Today I attempted, for the second time, to go to a Mum & Baby group. I’m a confident Mum and I don’t often feel that I need help with anything, but I do miss my friends at work and I would like to have people to talk to who also know what it’s like being a new Mum.
The first group I tried to go to was being held in a local cafe and was being held between 10 & 12, but when I turned up at 11 I couldn’t see a pram, a baby or even a woman in the whole place. I sat down with a drink & played with Ted but half an hour later there were still no babies. I tried really very hard not to cry and then went and bought toys.
This time I thought I couldn’t go wrong. I’d been tweeting the owner of a nursery who was starting a coffee morning. I couldn’t go the first week as Ted was having his jabs but I said I’d be there this week and she sent me a tweet saying it would be at 10 every Thursday.
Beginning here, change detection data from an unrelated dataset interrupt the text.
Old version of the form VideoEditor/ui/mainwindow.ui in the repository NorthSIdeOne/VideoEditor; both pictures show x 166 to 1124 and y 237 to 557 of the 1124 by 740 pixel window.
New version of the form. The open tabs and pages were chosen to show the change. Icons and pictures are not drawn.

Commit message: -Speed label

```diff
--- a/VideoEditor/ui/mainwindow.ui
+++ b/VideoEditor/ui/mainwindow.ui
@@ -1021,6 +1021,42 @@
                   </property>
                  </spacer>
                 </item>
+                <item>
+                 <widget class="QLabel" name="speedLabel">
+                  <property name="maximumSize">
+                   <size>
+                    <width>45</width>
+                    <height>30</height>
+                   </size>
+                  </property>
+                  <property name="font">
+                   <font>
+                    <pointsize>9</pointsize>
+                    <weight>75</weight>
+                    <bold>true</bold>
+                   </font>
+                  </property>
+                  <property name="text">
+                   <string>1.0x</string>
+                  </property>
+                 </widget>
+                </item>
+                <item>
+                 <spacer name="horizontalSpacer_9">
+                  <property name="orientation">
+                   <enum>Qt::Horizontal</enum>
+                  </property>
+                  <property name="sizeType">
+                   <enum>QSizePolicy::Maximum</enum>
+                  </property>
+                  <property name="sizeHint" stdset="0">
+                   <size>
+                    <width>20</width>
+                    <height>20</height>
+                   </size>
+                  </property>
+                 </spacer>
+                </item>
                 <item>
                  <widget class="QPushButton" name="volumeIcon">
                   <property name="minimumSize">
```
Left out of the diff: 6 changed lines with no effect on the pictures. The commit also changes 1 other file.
I was a bit nervous as it was at a nursery and you can never get in to them without undoing a series of Crystal Maze style locks and answering a riddle, but when I eventually got in (and got sent to a different part, making me feel like a failure all over again) I was met with a confused face.
“It’s at eleven,” the confused face said. “Unless she’s changed it again?”
Again? It’s the second week! How can it have changed again? I checked Twitter on my phone and she led me to a room upstairs, telling me “we set the room up just in case but we didn’t think anyone was coming.”
Ted was obviously younger than the children they were expecting (I’m not sure he’s ready for a sand tray or glitter glue yet) so Miss Confused-Face said she’d go and get some baby toys for Ted and some tea for me.
We sat down and I read Ted a book. I walked around showing him the pictures of fireworks the children had made. I read him another book. I bounced him on my knee and chatted to him about the colours on his teething rings. And then I looked at the clock.
For twenty-five minutes (actually, I was five minutes early – or is that sixty-five? – so it was more like thirty minutes) I’d been waiting for something to happen and they hadn’t even been back to tell me if it was worth me waiting.
I was upset and cross so I got Ted back into his coat, grabbed my bag and headed back downstairs. There was no one in the office so I found the right button to open the door and went to put Teddy in his pram. As I was about to navigate the exit system Confused Face appeared and asked if I was going. I could hardly speak.
I have a changing bag that clips on to the pram but I just wanted to get out so I was pushing Ted, carrying the bag, dragging my coat behind me and trying desperately to stop myself from crying. I got to a nearby alley and broke down whilst attaching the bag to the pram. Ted just watched me with a curious look on his face.
It may seem silly to be so upset about someone forgetting to tell me they’d changed the time and someone else forgetting to come back & fill me in, but what I was really upset about was being left alone again. No Mums to talk to, no babies for Ted to watch, no support for the tough days or anyone to tell the good bits to. I felt let down and lonely and isolated.
So I went and bought a load of crisps and chocolate. As if it wasn’t bad enough that I was upset I’m now also feeling guilty!
Before I went home – I really didn’t want to go home – I went to the SureStart centre and put my name on the waiting list for Peep-O and baby massage. It’ll be a while before I get to start them but eventually I’ll meet other Mums and Ted’ll meet other babies. I’d prefer something sooner – now, really – but I’m coping okay really.
What I’m dreading is the SureStart centre being closed, as I know is happening all over the country. The other option I’m hearing about is that they’ll make the service open only to those living below the poverty line and those whose children are at risk. I know how lucky I am that neither of those applies to me, but without SureStart I wouldn’t be coping nearly as well as I am.
Adjusting to being a stay-at-home Mum, even when it’s something you want and have always wanted, isn’t easy after working full-time in a rewarding job with people you can call friends.
There’s more to parenthood than learning to manage a budget and making sacrifices. It’s not just the poor or underprivileged who struggle with the changes to their lives.
It may be the most wonderful thing that’s ever happened to me, but being a Mum is also a massive challenge.
And I’d really like to be able to talk about it over a cup of tea.